Saved data entries:
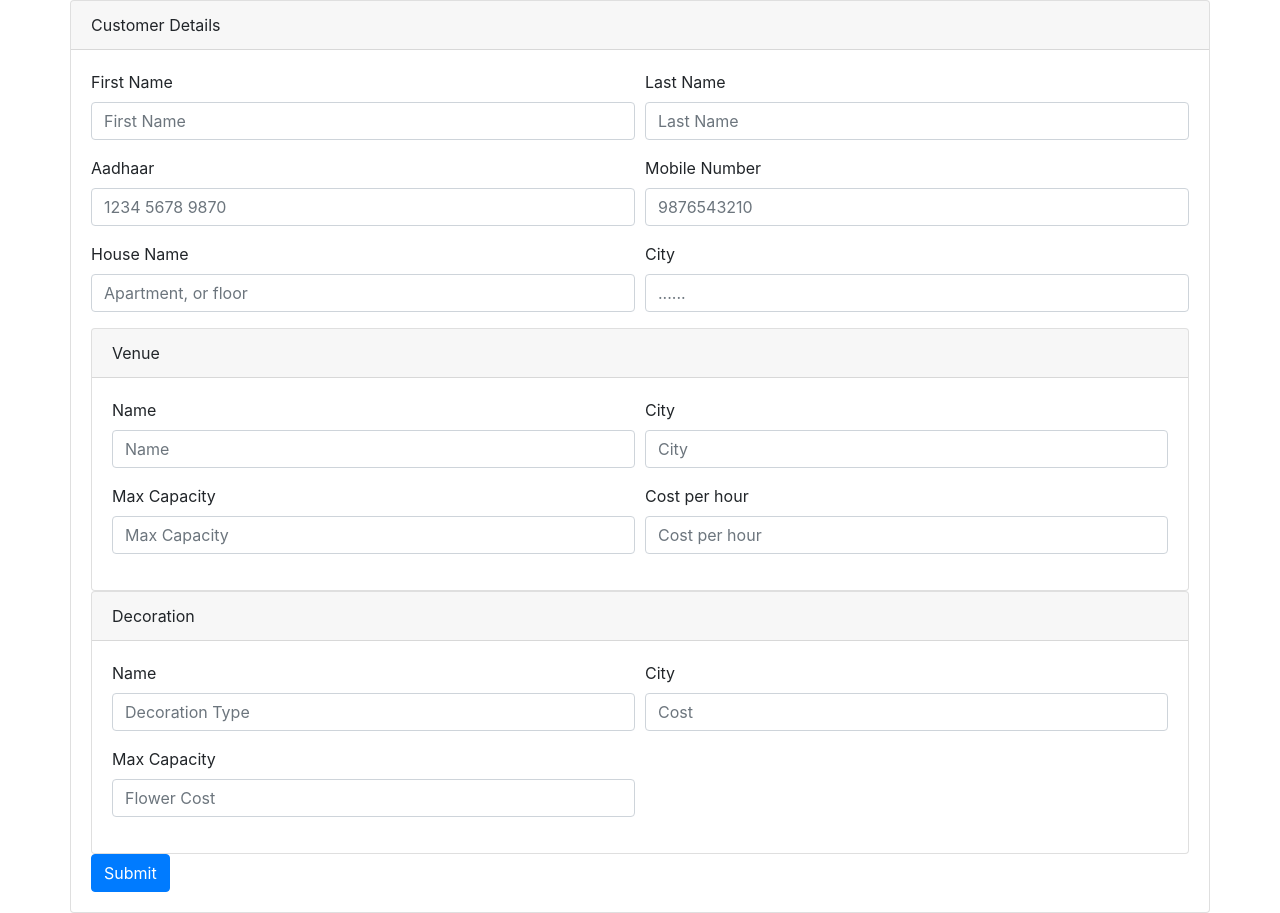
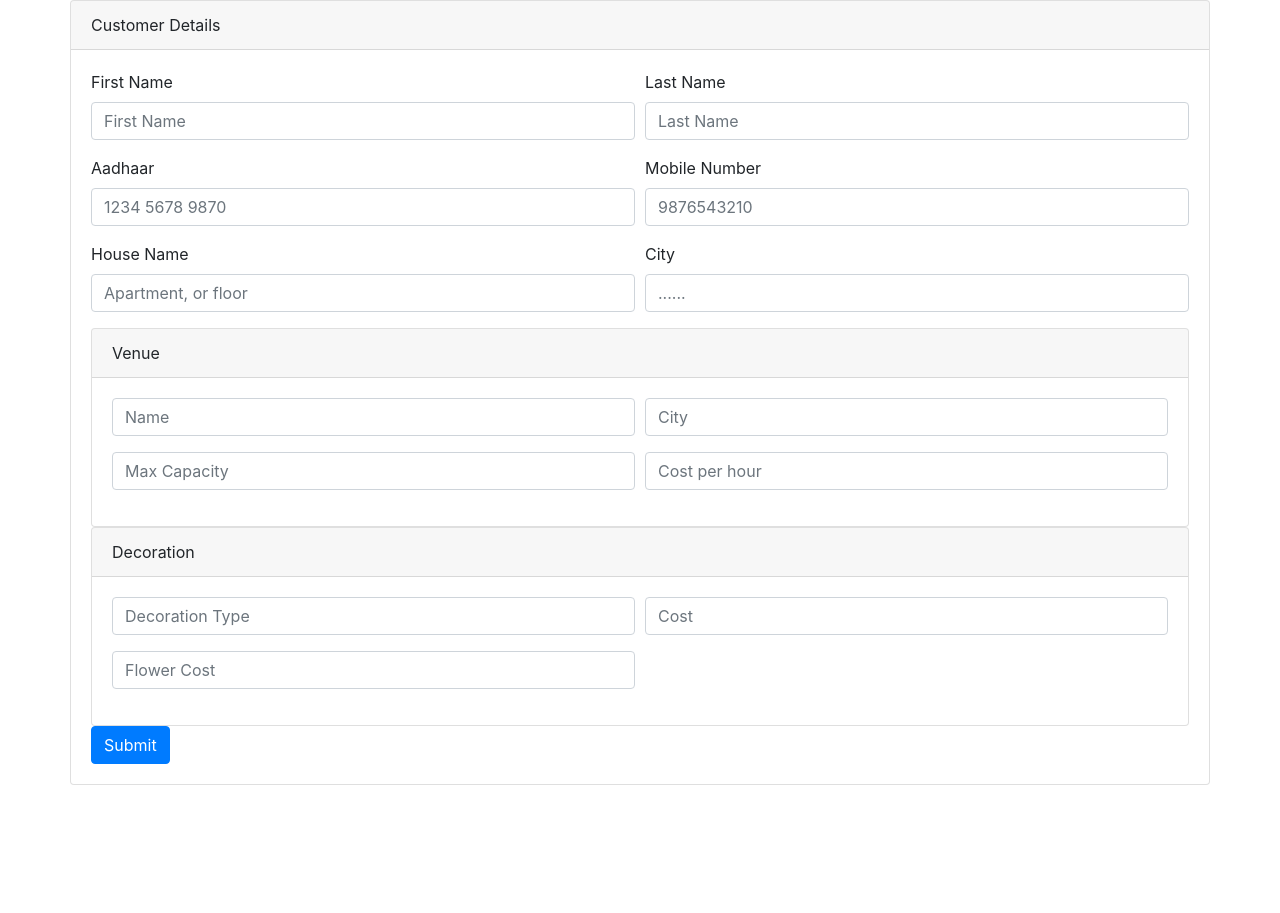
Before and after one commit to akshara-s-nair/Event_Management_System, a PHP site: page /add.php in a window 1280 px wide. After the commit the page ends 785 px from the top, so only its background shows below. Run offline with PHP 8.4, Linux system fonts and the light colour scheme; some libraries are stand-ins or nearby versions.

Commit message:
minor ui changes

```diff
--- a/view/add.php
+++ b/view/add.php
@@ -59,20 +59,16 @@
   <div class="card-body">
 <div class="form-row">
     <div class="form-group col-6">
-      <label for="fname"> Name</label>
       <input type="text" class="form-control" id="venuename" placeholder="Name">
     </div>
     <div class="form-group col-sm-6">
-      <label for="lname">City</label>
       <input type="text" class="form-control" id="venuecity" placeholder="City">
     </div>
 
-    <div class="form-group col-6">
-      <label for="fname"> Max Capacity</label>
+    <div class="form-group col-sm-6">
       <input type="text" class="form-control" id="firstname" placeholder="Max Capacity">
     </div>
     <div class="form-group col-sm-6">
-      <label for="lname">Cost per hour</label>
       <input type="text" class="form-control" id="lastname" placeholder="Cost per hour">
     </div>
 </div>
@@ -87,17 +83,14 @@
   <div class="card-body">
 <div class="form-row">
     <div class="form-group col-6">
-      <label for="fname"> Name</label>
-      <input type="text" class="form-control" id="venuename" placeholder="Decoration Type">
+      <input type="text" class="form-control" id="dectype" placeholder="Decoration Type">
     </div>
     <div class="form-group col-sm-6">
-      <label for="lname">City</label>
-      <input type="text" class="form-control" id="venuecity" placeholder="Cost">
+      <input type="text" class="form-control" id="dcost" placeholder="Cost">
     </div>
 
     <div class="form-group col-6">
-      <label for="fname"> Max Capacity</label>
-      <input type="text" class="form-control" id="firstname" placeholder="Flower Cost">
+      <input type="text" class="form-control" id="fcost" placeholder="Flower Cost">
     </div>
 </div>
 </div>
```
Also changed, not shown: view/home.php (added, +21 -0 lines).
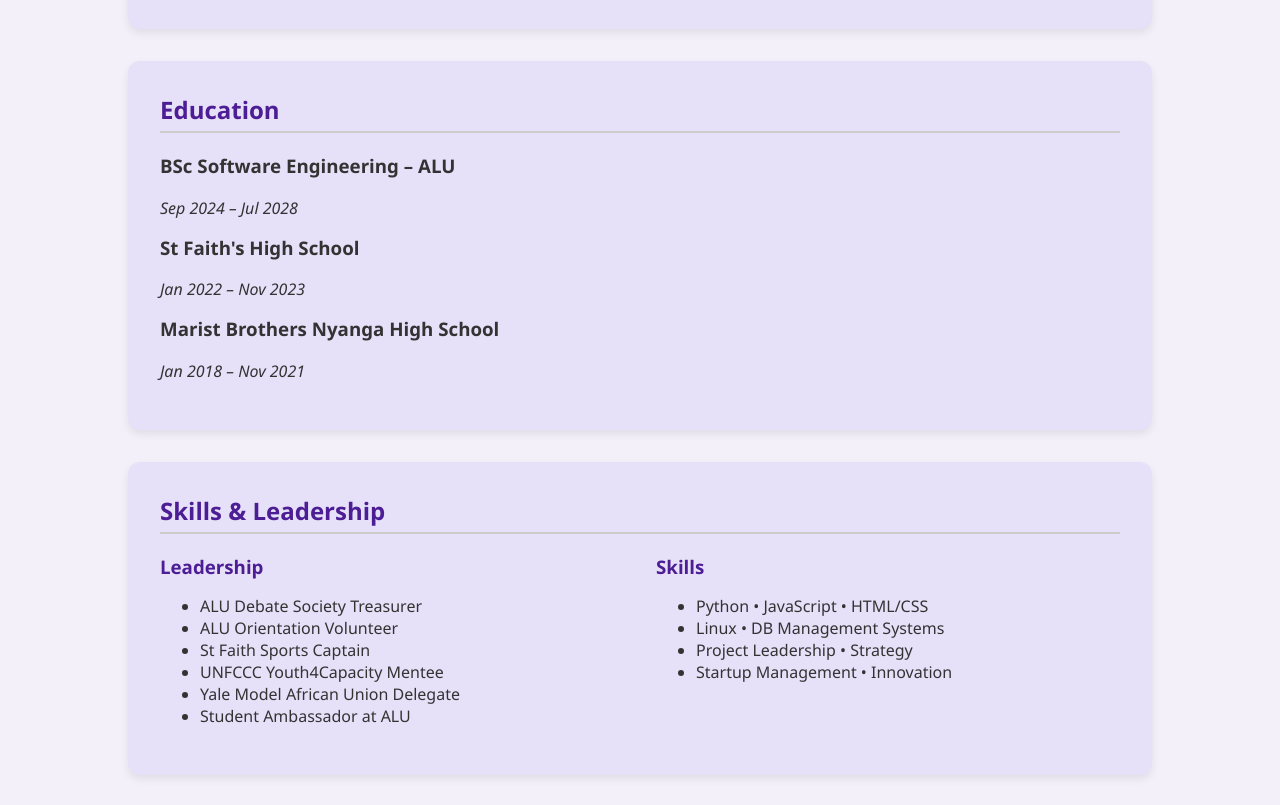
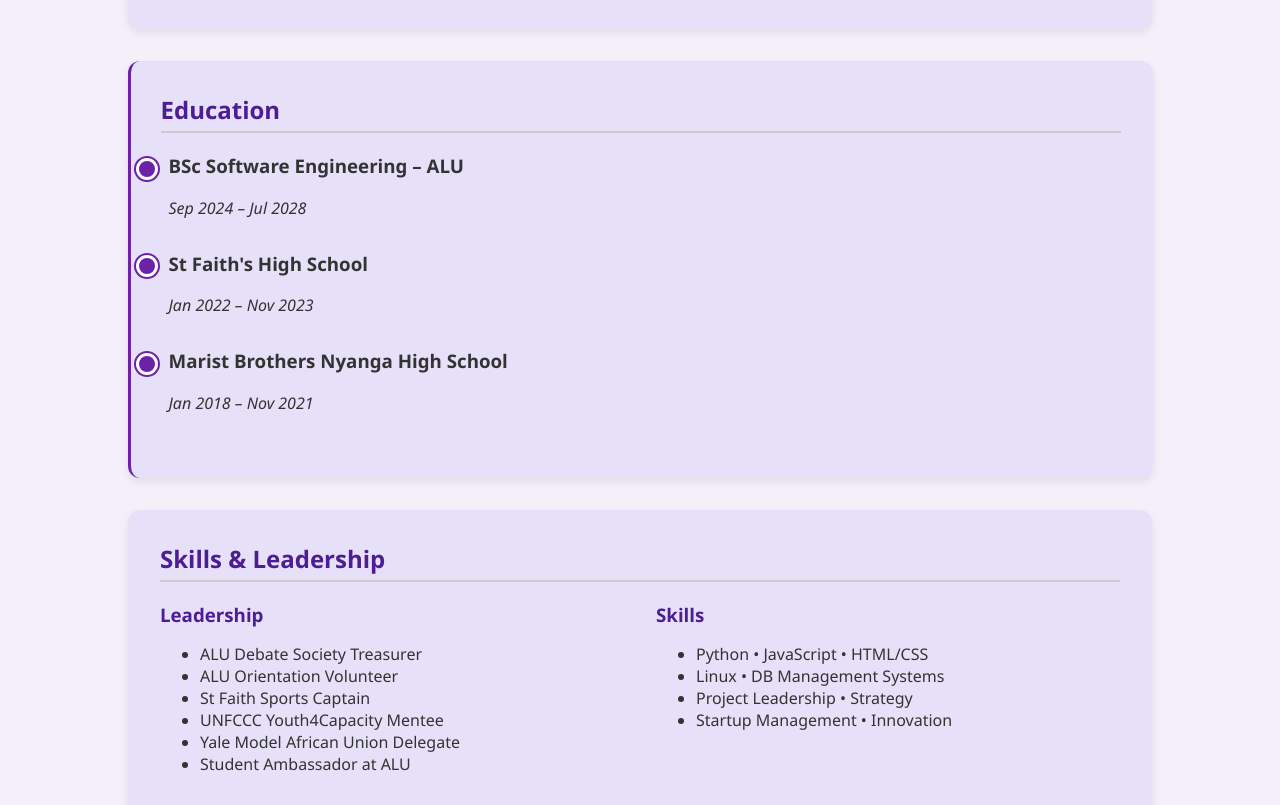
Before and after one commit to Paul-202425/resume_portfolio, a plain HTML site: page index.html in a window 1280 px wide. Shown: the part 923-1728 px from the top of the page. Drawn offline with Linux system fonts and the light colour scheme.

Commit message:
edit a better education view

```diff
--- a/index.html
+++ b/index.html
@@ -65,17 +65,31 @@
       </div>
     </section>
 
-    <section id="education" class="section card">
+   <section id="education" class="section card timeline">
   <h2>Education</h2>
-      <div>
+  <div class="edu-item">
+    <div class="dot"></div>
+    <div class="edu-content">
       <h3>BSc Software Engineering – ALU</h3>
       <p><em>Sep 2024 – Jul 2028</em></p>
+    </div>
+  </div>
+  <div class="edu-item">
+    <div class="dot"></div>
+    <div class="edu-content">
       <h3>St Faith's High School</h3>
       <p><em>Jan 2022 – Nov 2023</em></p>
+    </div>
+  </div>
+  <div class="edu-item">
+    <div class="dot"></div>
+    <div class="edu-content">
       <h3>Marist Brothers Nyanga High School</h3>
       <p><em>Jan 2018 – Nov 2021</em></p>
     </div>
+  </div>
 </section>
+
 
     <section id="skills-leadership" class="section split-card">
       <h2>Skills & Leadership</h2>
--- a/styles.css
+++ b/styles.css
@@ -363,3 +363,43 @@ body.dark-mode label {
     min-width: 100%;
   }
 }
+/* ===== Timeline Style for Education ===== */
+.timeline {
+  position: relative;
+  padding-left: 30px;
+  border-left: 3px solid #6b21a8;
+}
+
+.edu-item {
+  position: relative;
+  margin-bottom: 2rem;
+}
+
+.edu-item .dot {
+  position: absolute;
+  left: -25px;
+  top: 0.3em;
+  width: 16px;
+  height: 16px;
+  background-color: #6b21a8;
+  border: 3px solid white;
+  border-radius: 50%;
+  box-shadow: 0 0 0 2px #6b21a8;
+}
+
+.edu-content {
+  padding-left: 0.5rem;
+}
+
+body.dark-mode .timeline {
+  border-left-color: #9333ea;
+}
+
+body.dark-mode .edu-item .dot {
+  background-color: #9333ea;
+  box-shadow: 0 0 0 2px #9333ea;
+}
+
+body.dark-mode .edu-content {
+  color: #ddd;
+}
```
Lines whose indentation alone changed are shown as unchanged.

Task instructions —
Drop every picture, then write out the remaining entries above exactly as they appear.

Output below —
Before and after one commit to akshara-s-nair/Event_Management_System, a PHP site: page /add.php in a window 1280 px wide. After the commit the page ends 785 px from the top, so only its background shows below. Run offline with PHP 8.4, Linux system fonts and the light colour scheme; some libraries are stand-ins or nearby versions.

Commit message:
minor ui changes

```diff
--- a/view/add.php
+++ b/view/add.php
@@ -59,20 +59,16 @@
   <div class="card-body">
 <div class="form-row">
     <div class="form-group col-6">
-      <label for="fname"> Name</label>
       <input type="text" class="form-control" id="venuename" placeholder="Name">
     </div>
     <div class="form-group col-sm-6">
-      <label for="lname">City</label>
       <input type="text" class="form-control" id="venuecity" placeholder="City">
     </div>
 
-    <div class="form-group col-6">
-      <label for="fname"> Max Capacity</label>
+    <div class="form-group col-sm-6">
       <input type="text" class="form-control" id="firstname" placeholder="Max Capacity">
     </div>
     <div class="form-group col-sm-6">
-      <label for="lname">Cost per hour</label>
       <input type="text" class="form-control" id="lastname" placeholder="Cost per hour">
     </div>
 </div>
@@ -87,17 +83,14 @@
   <div class="card-body">
 <div class="form-row">
     <div class="form-group col-6">
-      <label for="fname"> Name</label>
-      <input type="text" class="form-control" id="venuename" placeholder="Decoration Type">
+      <input type="text" class="form-control" id="dectype" placeholder="Decoration Type">
     </div>
     <div class="form-group col-sm-6">
-      <label for="lname">City</label>
-      <input type="text" class="form-control" id="venuecity" placeholder="Cost">
+      <input type="text" class="form-control" id="dcost" placeholder="Cost">
     </div>
 
     <div class="form-group col-6">
-      <label for="fname"> Max Capacity</label>
-      <input type="text" class="form-control" id="firstname" placeholder="Flower Cost">
+      <input type="text" class="form-control" id="fcost" placeholder="Flower Cost">
     </div>
 </div>
 </div>
```
Also changed, not shown: view/home.php (added, +21 -0 lines).
Before and after one commit to Paul-202425/resume_portfolio, a plain HTML site: page index.html in a window 1280 px wide. Shown: the part 923-1728 px from the top of the page. Drawn offline with Linux system fonts and the light colour scheme.

Commit message:
edit a better education view

```diff
--- a/index.html
+++ b/index.html
@@ -65,17 +65,31 @@
       </div>
     </section>
 
-    <section id="education" class="section card">
+   <section id="education" class="section card timeline">
   <h2>Education</h2>
-      <div>
+  <div class="edu-item">
+    <div class="dot"></div>
+    <div class="edu-content">
       <h3>BSc Software Engineering – ALU</h3>
       <p><em>Sep 2024 – Jul 2028</em></p>
+    </div>
+  </div>
+  <div class="edu-item">
+    <div class="dot"></div>
+    <div class="edu-content">
       <h3>St Faith's High School</h3>
       <p><em>Jan 2022 – Nov 2023</em></p>
+    </div>
+  </div>
+  <div class="edu-item">
+    <div class="dot"></div>
+    <div class="edu-content">
       <h3>Marist Brothers Nyanga High School</h3>
       <p><em>Jan 2018 – Nov 2021</em></p>
     </div>
+  </div>
 </section>
+
 
     <section id="skills-leadership" class="section split-card">
       <h2>Skills & Leadership</h2>
--- a/styles.css
+++ b/styles.css
@@ -363,3 +363,43 @@ body.dark-mode label {
     min-width: 100%;
   }
 }
+/* ===== Timeline Style for Education ===== */
+.timeline {
+  position: relative;
+  padding-left: 30px;
+  border-left: 3px solid #6b21a8;
+}
+
+.edu-item {
+  position: relative;
+  margin-bottom: 2rem;
+}
+
+.edu-item .dot {
+  position: absolute;
+  left: -25px;
+  top: 0.3em;
+  width: 16px;
+  height: 16px;
+  background-color: #6b21a8;
+  border: 3px solid white;
+  border-radius: 50%;
+  box-shadow: 0 0 0 2px #6b21a8;
+}
+
+.edu-content {
+  padding-left: 0.5rem;
+}
+
+body.dark-mode .timeline {
+  border-left-color: #9333ea;
+}
+
+body.dark-mode .edu-item .dot {
+  background-color: #9333ea;
+  box-shadow: 0 0 0 2px #9333ea;
+}
+
+body.dark-mode .edu-content {
+  color: #ddd;
+}
```
Lines whose indentation alone changed are shown as unchanged.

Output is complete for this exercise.